Election deals

The complicated deals done between political parties over the allocation of voting preferences before elections is a part of the political process that is lost on most people.

Parties approach such pre-election negotiations with both short and long-term goals in mind.

The nuances are many and the strategies run deep.

However, points of difference established over decades and strengthened by opposing philosophical positions can be forgotten in an instant and swept under the carpet if a brief but ultimately doomed “marriage of convenience” can cause pain to a common foe.

The art of political negotiation is a cheap and dirty game and these “relationships” are designed to be forgotten faster than those on Married at First Sight.

In fact they are only relevant for one day out of 1500 (as elections are only held every four years) and are mutually annulled the morning after. Almost as though they never happened.

And it appears in this month’s looming election the usual negotiations have been fast and furious with almost everyone seeing SA Best as enemy No.1.

The Greens and Labor have done a deal to preference each other ahead of SA Best in most Hills seats effectively making the job of the Liberal Party to hold those electorates much easier. Why would the Labor Party want the Liberals to win seats in a close-run election?

Because the deal making game is played on a much broader playing field than the Hills, and a myriad of other ‘arrangements’ will have been done in other electorates by which the Labor Party is advantaged.

It appears the old duopoly is fighting to see off what it fears is a potential new force in SA politics.

They may be correct about their concern for their own welfare or, alternatively, the SA Best star may fade as quickly and spectacularly as Clive Palmer’s.

But it should be remembered that the preference swapping arrangements are only a guide to voters and, try as political parties might, the power still rests with those poised with their stubby pencils in the wobbly cardboard booths.

Voters do not have to follow how to vote cards. They can think for themselves!
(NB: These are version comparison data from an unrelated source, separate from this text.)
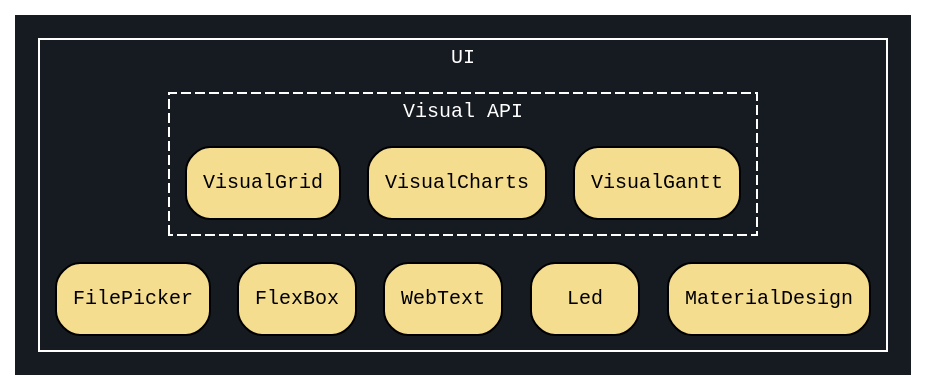
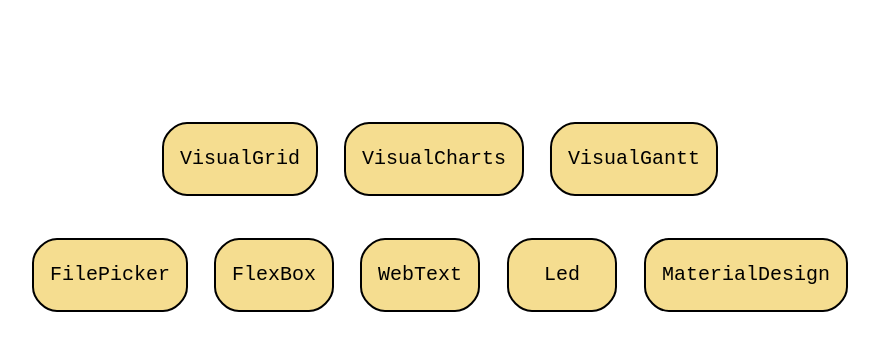
One commit to webfx-project/webfx-docs changed the diagram in src/main/asciidoc/webfx-readmes/webfx-extras-dark.adoc. Above: the diagram before and after it, drawn with Graphviz. The commit also changed 5 other files, not shown here.

Commit message:
Changed diagram background color to transparent in dark mode

```diff
--- a/src/main/asciidoc/webfx-readmes/webfx-extras-dark.adoc
+++ b/src/main/asciidoc/webfx-readmes/webfx-extras-dark.adoc
@@ -3,25 +3,25 @@
 [graphviz, webfx-extras-dark, format=svg]
 ----
-digraph D { bgcolor="#161B21" edge [color=white]
+digraph D { bgcolor="transparent" edge [color=white]
     graph [compound=true, ranksep=0.3, nodesep=0.2, fontname=monospace, fontsize=10, fontcolor=white, color=white]
     node [shape="rectangle", style="rounded,filled", fillcolor="#f5dd90", fontname=monospace, fontsize=10]
 
     subgraph cluster_UI {
         label = "UI"
 
         subgraph cluster_V {
             label = "Visual API"
             style = "dashed"
 
             {rank=same VisualGrid VisualCharts VisualGantt}
             VisualGrid -> VisualCharts -> VisualGantt [style=invis]
         }
 
         {rank=same FilePicker FlexBox WebText Led MaterialDesign}
         FilePicker -> FlexBox -> WebText -> Led -> MaterialDesign [style=invis]
     }
 
     VisualCharts -> Led [style=invis]
     VisualCharts -> FlexBox [style=invis]
 }
 ----
```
No matter the outcome of March 17, Hills electorates look likely to become more marginal and that has to be a good thing for our rapidly growing region with its new-found ability to inflict political pain and reap the subsequent rewards.

Making the Hills more marginal is a win for everyone.